Last time, we discussed how with summer finally here, many college students will be seeking to secure paid or unpaid internships in order to gain some much-need experience in a field of interest.
We also discussed how even though unpaid internships are an understandably enticing proposition for employers, it’s important for them to proceed with caution, as they could open themselves up to potential liability should a court later decide that the position did not fit the necessary parameters.
While we established how the U.S. Department of Labor defines an unpaid internship in our last post, it’s worth noting that some courts have actually moved away from this six-factor test owing to what is viewed as its outdated, unrealistic and otherwise intractable approach.
Specifically, the U.S. Circuit Courts of Appeals for 2nd and 11th districts have adopted what is known as the “primary beneficiary test,” which unlike the fourth prong of the DOL’s six-factor test, provides that employers can indeed derive some benefits provided the unpaid intern nevertheless remains the primary beneficiary of the program.
Under the primary beneficiary test, an unpaid internship must satisfy at least some of the following factors:
- There is an understanding between the employer and intern that there will be no expectations of compensation during the internship or a guaranteed job afterward.
- The training provided in the internship is akin to that provided in an educational setting.
- The internship is somehow linked to the intern’s formal education, perhaps via academic credit or integrated coursework.
- The internship is aligned with the academic calendar.
- The intern is provided with significant education benefits and their work merely complements that provided by paid employees.
It’s important to understand that the jurisdiction of the 11th circuit extends to Florida, Alabama and Georgia, while the jurisdiction of the 2nd circuit extends to New York, Connecticut and Vermont. In other words, the DOL’s six-factor test is still controlling in the majority of the states, including Tennessee.
We’ll conclude this discussion next time, examining some tips for what those employers eager to pursue an unpaid internship program can do to try to protect their interests.
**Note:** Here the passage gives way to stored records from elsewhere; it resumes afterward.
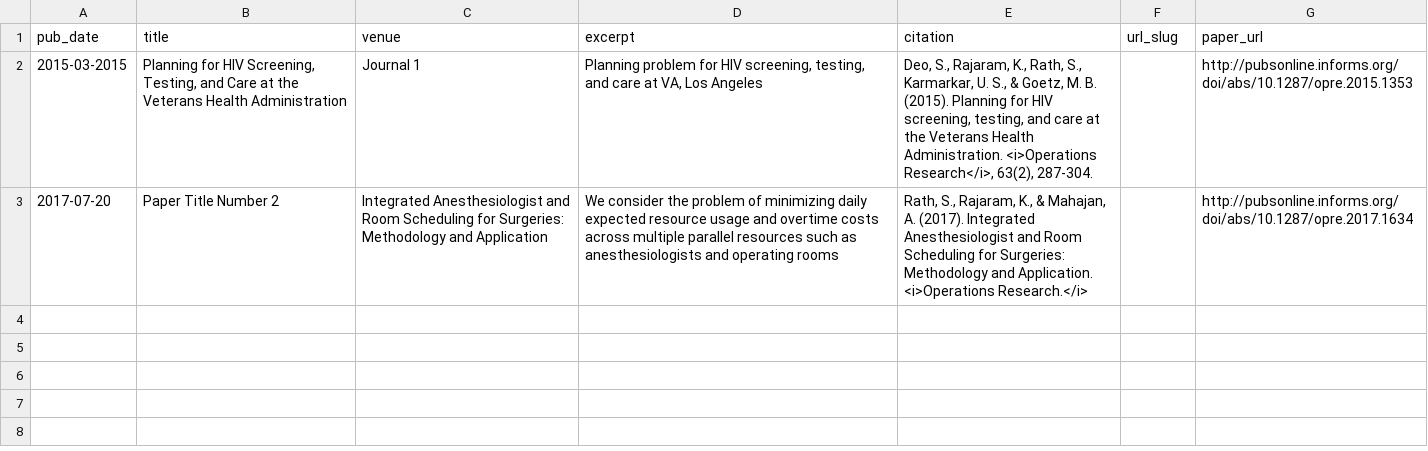
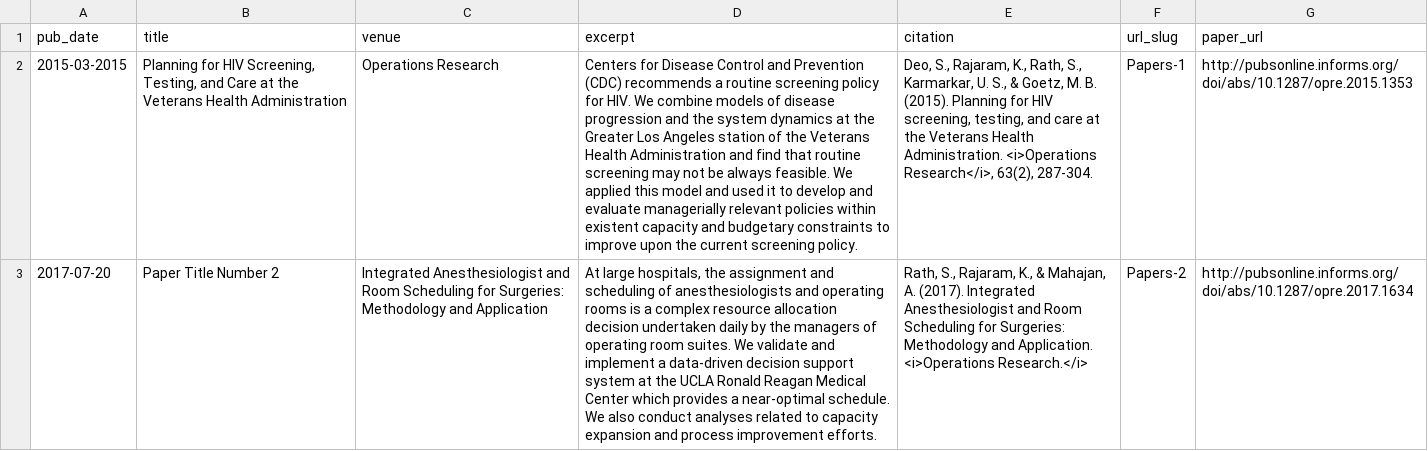
Before and after one commit to rathsandeep/academicpages.github.io, a TSV file: markdown_generator/publications.tsv, drawn as a sheet; the diff names each change by its address in the sheet, - before the commit and + after, or states it on an @@ line.

Commit message:
added papers info

```diff
--- a/markdown_generator/publications.tsv
+++ b/markdown_generator/publications.tsv
-C2 (venue): Journal 1
+C2 (venue): Operations Research
-D2 (excerpt): Planning problem for HIV screening, testing, and care at VA, Los Angeles
+D2 (excerpt): Centers for Disease Control and Prevention (CDC) recommends a routine screening policy for HIV. We combine models of disease progression and the system dynamics at the Greater Los Angeles station of the Veterans Health Administration and find that routine screening may not be always feasible. We applied this model and used it to develop and evaluate managerially relevant policies within existent capacity and budgetary constraints to improve upon the current screening policy.
-F2 (url_slug): (empty)
+F2 (url_slug): Papers-1
-D3 (excerpt): We consider the problem of minimizing daily expected resource usage and overtime costs across multiple parallel resources such as anesthesiologists and operating rooms
+D3 (excerpt): At large hospitals, the assignment and scheduling of anesthesiologists and operating rooms is a complex resource allocation decision undertaken daily by the managers of operating room suites. We validate and implement a data-driven decision support system at the UCLA Ronald Reagan Medical Center which provides a near-optimal schedule. We also conduct analyses related to capacity expansion and process improvement efforts.
-F3 (url_slug): (empty)
+F3 (url_slug): Papers-2
```
Also changed, not shown: 6 other files.
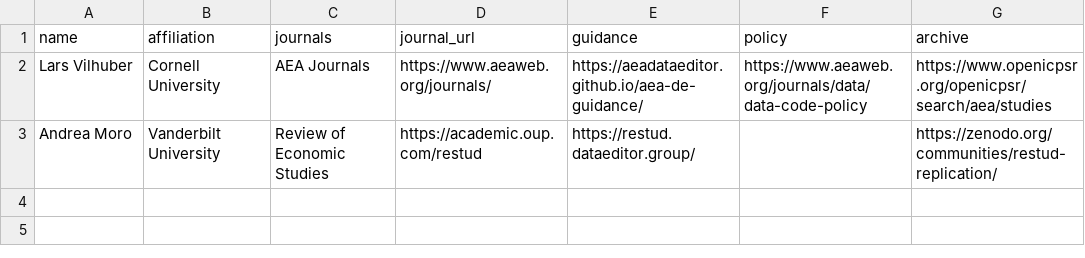
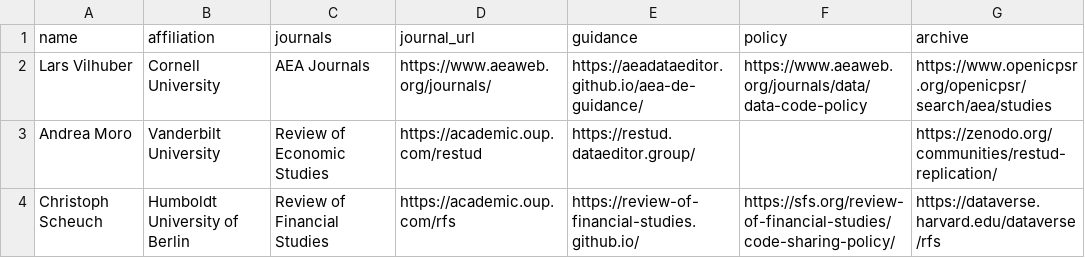
Before and after one commit to social-science-data-editors/social-science-data-editors.github.io, a CSV file: _data/members.csv, drawn as a sheet; the diff names each change by its address in the sheet, - before the commit and + after, or states it on an @@ line.

Commit message:
Add Christoph Scheuch

```diff
--- a/_data/members.csv
+++ b/_data/members.csv
+row 4: Christoph Scheuch | Humboldt University of Berlin | Review of Financial Studies | https://academic.oup.com/rfs | https://review-of-financial-studies.github.io/ | https://sfs.org/review-of-financial-studies/code-sharing-policy/ | https://dataverse.harvard.edu/dataverse/rfs
```
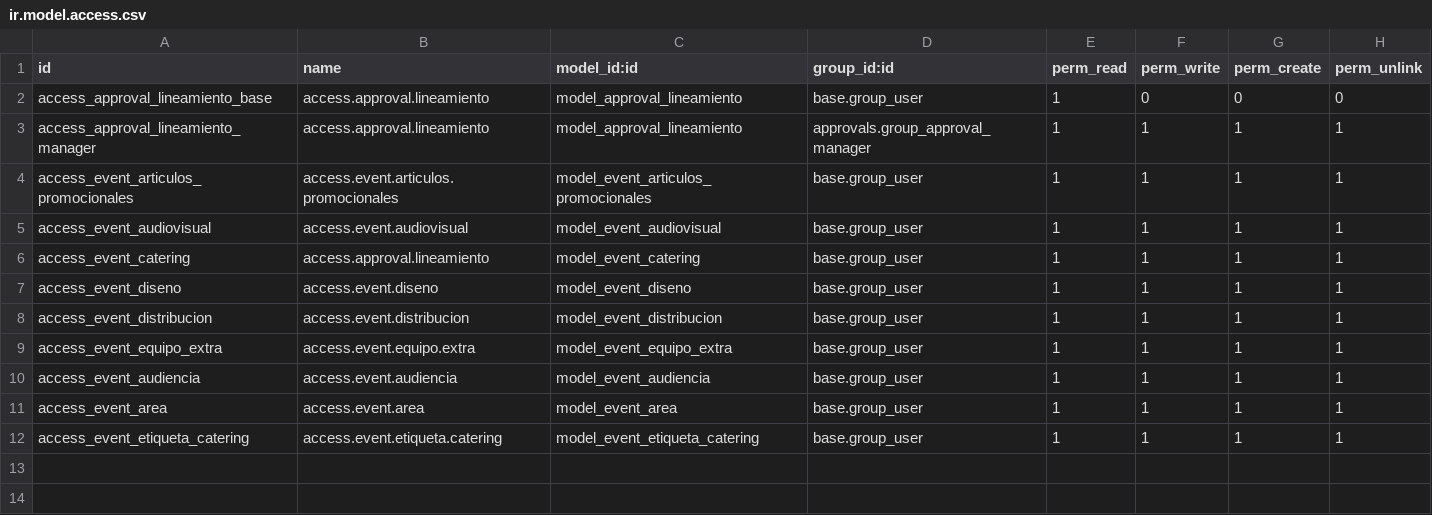
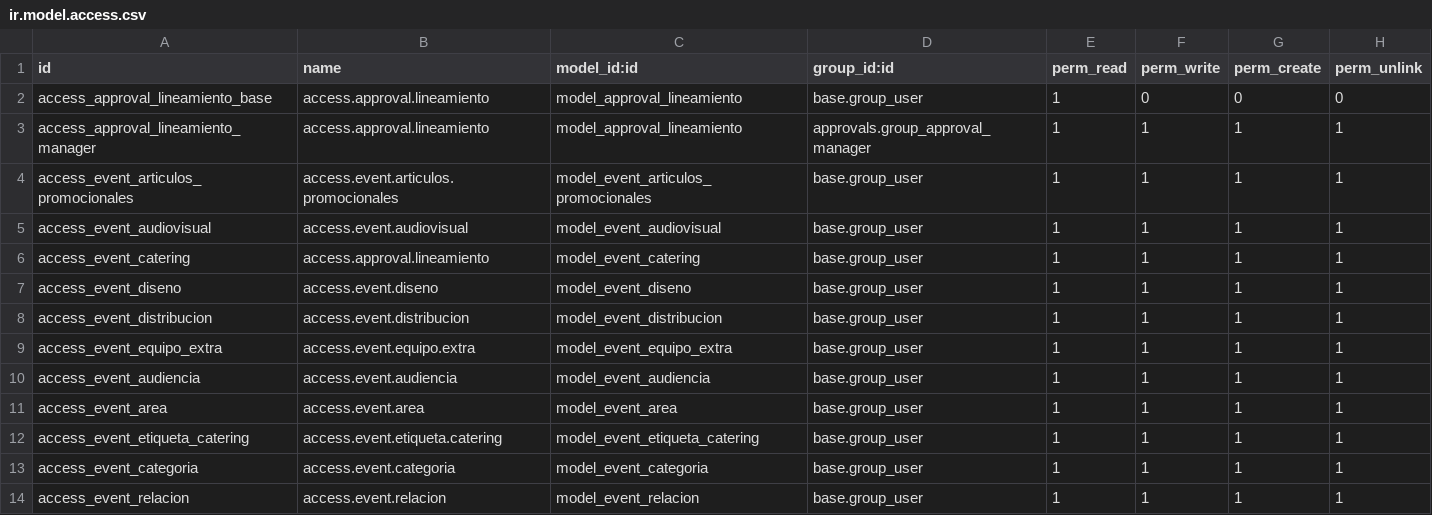
Before and after one commit to Wolvenhall/PromotoraSocialMexicoError, a CSV file: events_psm/security/ir.model.access.csv, drawn as a sheet.

Commit message:
[ADD] Eventos PSM: Cambio en los campos de fechas y estructura

```diff
--- a/events_psm/security/ir.model.access.csv
+++ b/events_psm/security/ir.model.access.csv
@@ -12 +12,3 @@ access_event_area,access.event.area,model_event_area,base.group_user,1,1,1,1
 access_event_etiqueta_catering,access.event.etiqueta.catering,model_event_etiqueta_catering,base.group_user,1,1,1,1
+access_event_categoria,access.event.categoria,model_event_categoria,base.group_user,1,1,1,1
+access_event_relacion,access.event.relacion,model_event_relacion,base.group_user,1,1,1,1
```
Also changed, not shown: 9 other files.
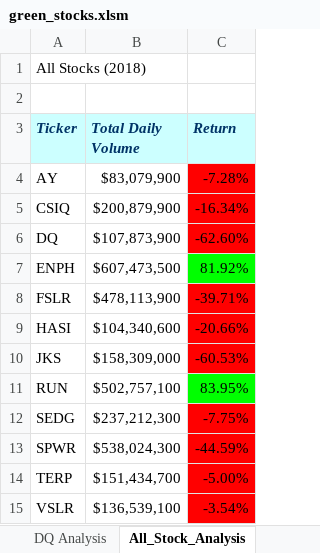
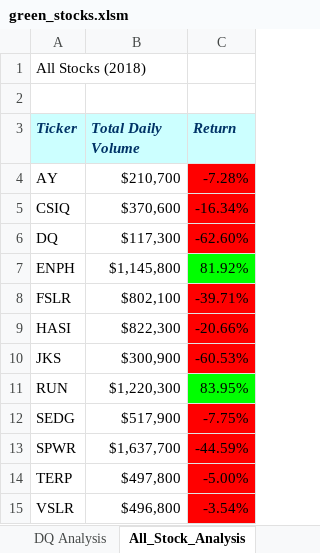
Before and after one commit to KateBeliankova/stock-analysis, an Excel workbook: green_stocks.xlsm, sheet All_Stock_Analysis, drawn as a sheet; values as stored, in another font and other column widths than the file's, no borders; charts and pictures not drawn; the diff names each change by its address in the sheet, - before the commit and + after, or states it on an @@ line.

Commit message:
Revised Macro for Calculating Stock Returns

```diff
--- a/green_stocks.xlsm (sheet All_Stock_Analysis)
+++ b/green_stocks.xlsm (sheet All_Stock_Analysis)
-B4 (Total Daily Volume): $83,079,900
+B4 (Total Daily Volume): $210,700
-B5 (Total Daily Volume): $200,879,900
+B5 (Total Daily Volume): $370,600
-B6 (Total Daily Volume): $107,873,900
+B6 (Total Daily Volume): $117,300
-B7 (Total Daily Volume): $607,473,500
+B7 (Total Daily Volume): $1,145,800
-B8 (Total Daily Volume): $478,113,900
+B8 (Total Daily Volume): $802,100
-B9 (Total Daily Volume): $104,340,600
+B9 (Total Daily Volume): $822,300
-B10 (Total Daily Volume): $158,309,000
+B10 (Total Daily Volume): $300,900
-B11 (Total Daily Volume): $502,757,100
+B11 (Total Daily Volume): $1,220,300
-B12 (Total Daily Volume): $237,212,300
+B12 (Total Daily Volume): $517,900
-B13 (Total Daily Volume): $538,024,300
+B13 (Total Daily Volume): $1,637,700
-B14 (Total Daily Volume): $151,434,700
+B14 (Total Daily Volume): $497,800
-B15 (Total Daily Volume): $136,539,100
+B15 (Total Daily Volume): $496,800
```
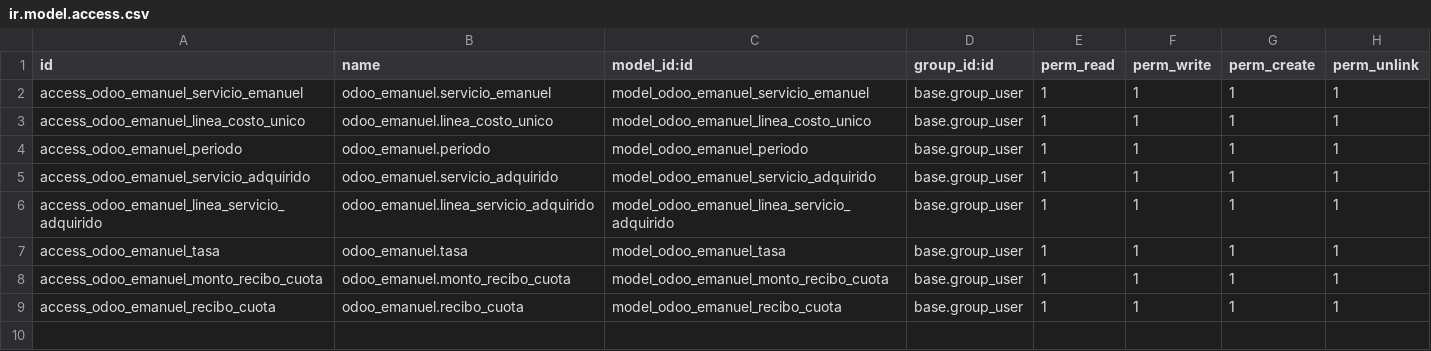
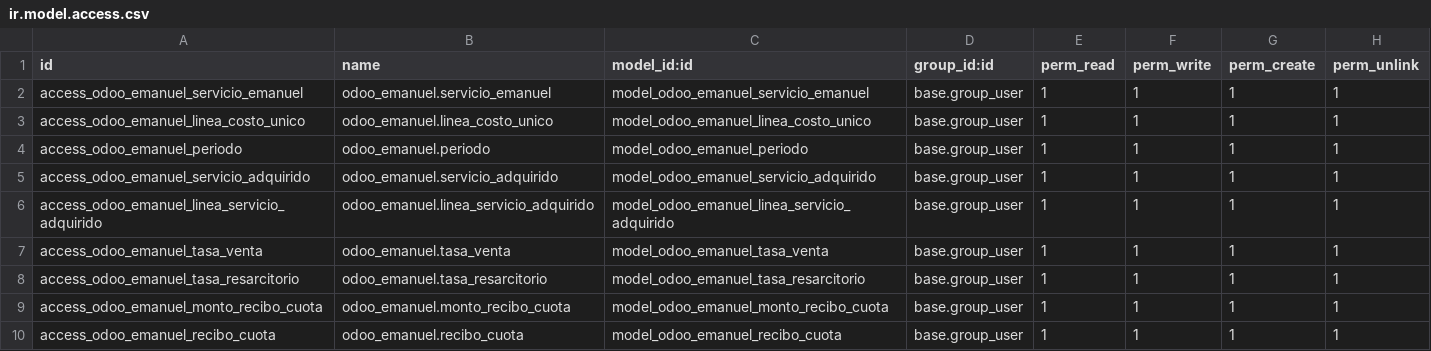
Before and after one commit to geneos/odoo-emanuel, a CSV file: security/ir.model.access.csv, drawn as a sheet.

```diff
--- a/security/ir.model.access.csv
+++ b/security/ir.model.access.csv
@@ -6,3 +6,4 @@ access_odoo_emanuel_servicio_adquirido,odoo_emanuel.servicio_adquirido,model_odo
 access_odoo_emanuel_linea_servicio_adquirido,odoo_emanuel.linea_servicio_adquirido,model_odoo_emanuel_linea_servicio_adquirido,base.group_user,1,1,1,1
-access_odoo_emanuel_tasa,odoo_emanuel.tasa,model_odoo_emanuel_tasa,base.group_user,1,1,1,1
+access_odoo_emanuel_tasa_venta,odoo_emanuel.tasa_venta,model_odoo_emanuel_tasa_venta,base.group_user,1,1,1,1
+access_odoo_emanuel_tasa_resarcitorio,odoo_emanuel.tasa_resarcitorio,model_odoo_emanuel_tasa_resarcitorio,base.group_user,1,1,1,1
 access_odoo_emanuel_monto_recibo_cuota,odoo_emanuel.monto_recibo_cuota,model_odoo_emanuel_monto_recibo_cuota,base.group_user,1,1,1,1
```
Also changed, not shown: 21 other files.
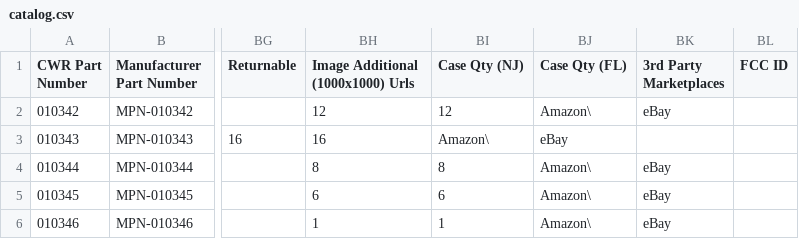
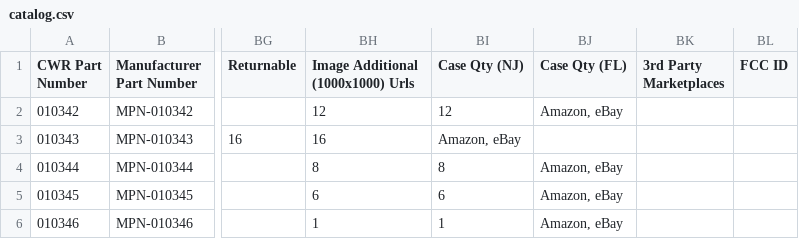
Before and after one commit to devomil/ProductMasterSync, a CSV file: catalog.csv, drawn as a sheet; only a part is shown, gaps mark what is left out; the diff names each change by its address in the sheet, - before the commit and + after, or states it on an @@ line.

```diff
--- a/catalog.csv
+++ b/catalog.csv
-BJ2 (Case Qty (FL)): Amazon\
+BJ2 (Case Qty (FL)): Amazon, eBay
-BK2 (3rd Party Marketplaces): eBay
+BK2 (3rd Party Marketplaces): (empty)
-BI3 (Case Qty (NJ)): Amazon\
+BI3 (Case Qty (NJ)): Amazon, eBay
-BJ3 (Case Qty (FL)): eBay
+BJ3 (Case Qty (FL)): (empty)
-BJ4:BJ6 (Case Qty (FL)): Amazon\
+BJ4:BJ6 (Case Qty (FL)): Amazon, eBay
-BK4:BK6 (3rd Party Marketplaces): eBay
+BK4:BK6 (3rd Party Marketplaces): (empty)
```
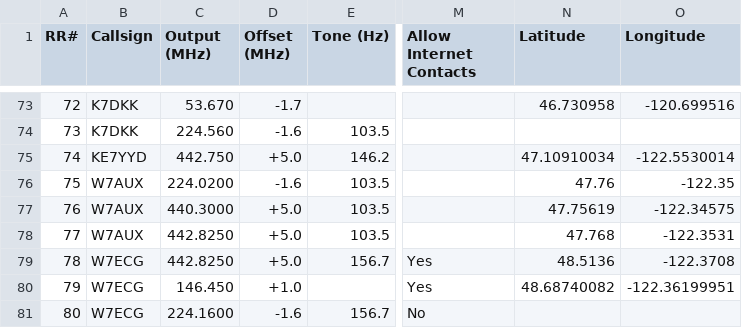
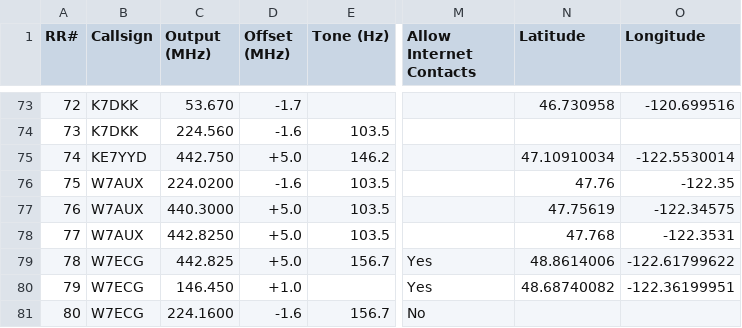
Before and after one commit to QCaudron/repeater_roundabout, a CSV file: assets/programming_files/all_rr_frequencies.csv, drawn as a sheet; only a part is shown, gaps mark what is left out; the diff names each change by its address in the sheet, - before the commit and + after, or states it on an @@ line.

Commit message:
Location update for W7ECG

```diff
--- a/assets/programming_files/all_rr_frequencies.csv
+++ b/assets/programming_files/all_rr_frequencies.csv
-C79 (Output (MHz)): 442.8250
+C79 (Output (MHz)): 442.825
-N79 (Latitude): 48.5136
+N79 (Latitude): 48.8614006
-O79 (Longitude): -122.3708
+O79 (Longitude): -122.61799622
```
Also changed, not shown: assets/programming_files/rr_frequencies.csv, 7 other files.
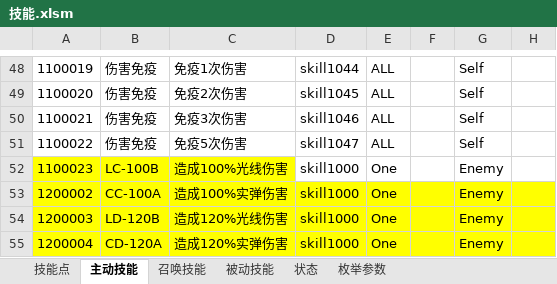
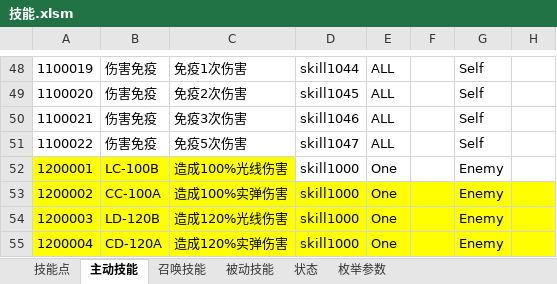
Before and after one commit to Canvastudio/Prometheus, an Excel workbook: Design/原始配置表/技能.xlsm, sheet 主动技能, drawn as a sheet; only a part is shown, gaps mark what is left out; values as stored, in another font and other column widths than the file's, no borders; conditional formats and table styles not drawn; the diff names each change by its address in the sheet, - before the commit and + after, or states it on an @@ line.

```diff
--- a/Design/原始配置表/技能.xlsm (sheet 主动技能)
+++ b/Design/原始配置表/技能.xlsm (sheet 主动技能)
-A52: 1100023
+A52: 1200001
```
Also changed, not shown: 1 other file.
If you are a business owner with questions or concerns relating to an employment law matter, consider speaking with a skilled legal professional.